Yep, I like the sound of that better: Día de la Resistencia Indígena, or Day of Indigenous Resistance, which is the term Venezuelans use for our Anglo-centric celebration of "Columbus Day." Now I'm not ganna get all PC on ya here. In fact, I fully believe that if members of First Nations want to license their tribal names out to college football teams and open up a casino on every reservation, they should be able to do so. Heck, the least we owe them is a slice of the capitalist dream.

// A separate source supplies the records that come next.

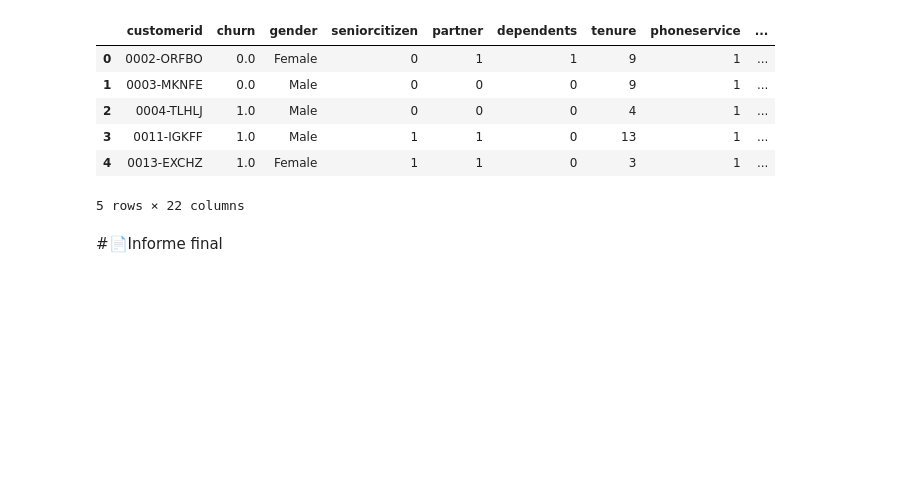
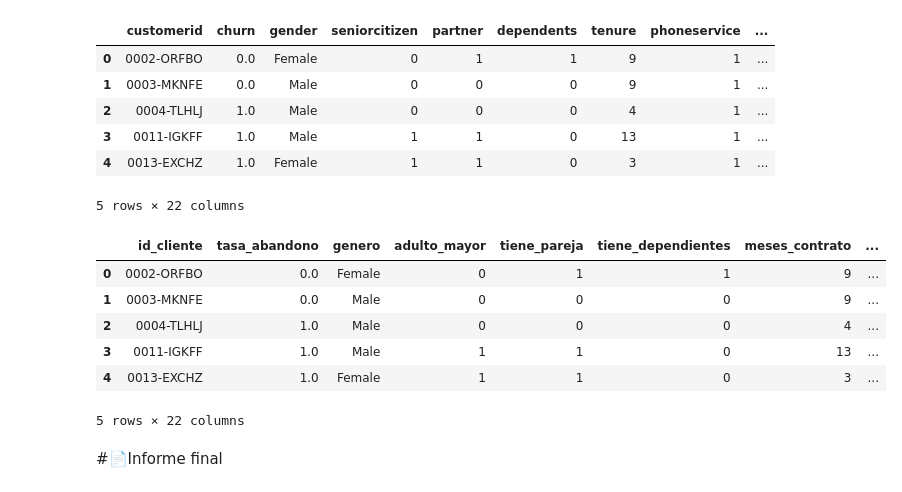
Before and after one commit to REVOLUTTION/TelecomX, a Jupyter notebook: TelecomX_LATAM.ipynb, the cells around one changed output. Cells and saved outputs as stored; diff of their text form; code cells hidden in the pictures; blank space fills up the shorter version.

```diff
--- a/TelecomX_LATAM.ipynb
+++ b/TelecomX_LATAM.ipynb
@@ -312,5 +312,40 @@ datos.head()
 | 3 | 0011-IGKFF | 1.0 | Male | 1 | 1 | 0 | 13 | 1 | ... |
 | 4 | 0013-EXCHZ | 1.0 | Female | 1 | 1 | 0 | 3 | 1 | ... |
 5 rows × 22 columns
+# %%
+datos.rename(columns={
+    'customerid': 'id_cliente',
+    'gender': 'genero',
+    'seniorcitizen': 'adulto_mayor',
+    'partner': 'tiene_pareja',
+    'dependents': 'tiene_dependientes',
+    'tenure': 'meses_contrato',
+    'phoneservice': 'servicio_telefono',
+    'multiplelines': 'lineas_adicionales',
+    'internetservice': 'servicio_internet',
+    'onlinesecurity': 'seguridad_online',
+    'onlinebackup': 'respaldo_online',
+    'deviceprotection': 'proteccion_dispositivos',
+    'techsupport': 'soporte_tecnico',
+    'streamingtv': 'streaming_tv',
+    'streamingmovies': 'streaming_peliculas',
+    'contract': 'tipo_contrato',
+    'paperlessbilling': 'facturacion_sin_papel',
+    'paymentmethod': 'metodo_pago',
+    'monthly': 'facturacion_mensual',
+    'total': 'facturacion_total',
+    'cuentas_diarias': 'facturacion_diaria',
+    'churn': 'tasa_abandono'
+}, inplace=True)
+# %%
+datos.head()
+# %% [output]
+|  | id_cliente | tasa_abandono | genero | adulto_mayor | tiene_pareja | tiene_dependientes | meses_contrato | ... |
+| 0 | 0002-ORFBO | 0.0 | Female | 0 | 1 | 1 | 9 | ... |
+| 1 | 0003-MKNFE | 0.0 | Male | 0 | 0 | 0 | 9 | ... |
+| 2 | 0004-TLHLJ | 1.0 | Male | 0 | 0 | 0 | 4 | ... |
+| 3 | 0011-IGKFF | 1.0 | Male | 1 | 1 | 0 | 13 | ... |
+| 4 | 0013-EXCHZ | 1.0 | Female | 1 | 1 | 0 | 3 | ... |
+5 rows × 22 columns
 # %% [markdown]
 #📄Informe final
```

More interesting to me, though, is a continuing fascination with travel to "exotic" locations over 500 years after Columbus first set foot on foreign soil. There's something about getting away from what we know that continues to fuel human travel, and the travel industry. This might sound odd coming from a person with no passport, who immediately recycles the Travel section in every Sunday New York Times, and whose idea of travel begins and ends with a day trip to Manhattan. I'm not saying I understand this desire to travel, but I acknowledge that it's there. These days, if you haven't solo climbed the Himalayas, backpacked through the former Eastern Bloc, or snorkeled off the coast of Costa Rica, you haven't really lived. Well guess what? I'm living just fine without any of these things.
Why don't I like to travel? I think in large part I'm afraid that what's on the other side of the journey simply won't live up to expectations, won't be "other" or "exotic" enough. David Sedaris writes, "I thought back to the previous summer, and my twenty-three-hour flight from London to Sydney... spend that much time on a plane and you’re entitled to a whole new world when you step off at the other end—the planet Mercury, say, or, at the very least, Mexico City. For an American, though, Australia seems pretty familiar: same wide streets, same office towers. It’s Canada in a thong, or that’s the initial impression." That's not the moral of the larger story he's telling, but I found it to be one of the most astute observations in the essay. As least as it pertains to my life.
I didn't ride an airplane until I was 19, and even then it was by accident. A freak snow storm had closed off all train travel in and out of Chicago, and driving back to college was equally impossible. The only alternative? A 27 minute flight to Midway Airport. Alone. Oh well - there's a first time for everything. I can't even remember the flight, it was so uneventful. And on the other end was a cold, tiny dorm room and mounds of icy snow. Meh.
So even if it's not all about the destination, at least the journey should yield something meaningful, right? I've travelled more extensively by train than any other form of transportation. And having covered 2/3 of the distance across the US in an Amtrak Coach Car, I can say again...meh. Maybe it's because train tracks tend to snake like tendrils throughout the less desirable vistas of small towns and big cities alike. Have you ever wanted to catalogue the back sides of used tire lots, the broken windows on abandoned warehouses, AND the rotting wood ghosts of train stations past? Then Amtrak it is! Sorry if I sound so cynical, but unless there's a sightseeing car and you hit that perfect spot of daylight while traversing mountains or something, it just ain't that grand.
So, if given my druthers on a holiday like today, I choose to stay home. Alone. And I think there's nothing wrong with that. I'll be celebrating with my own form of resistance, thank you very much.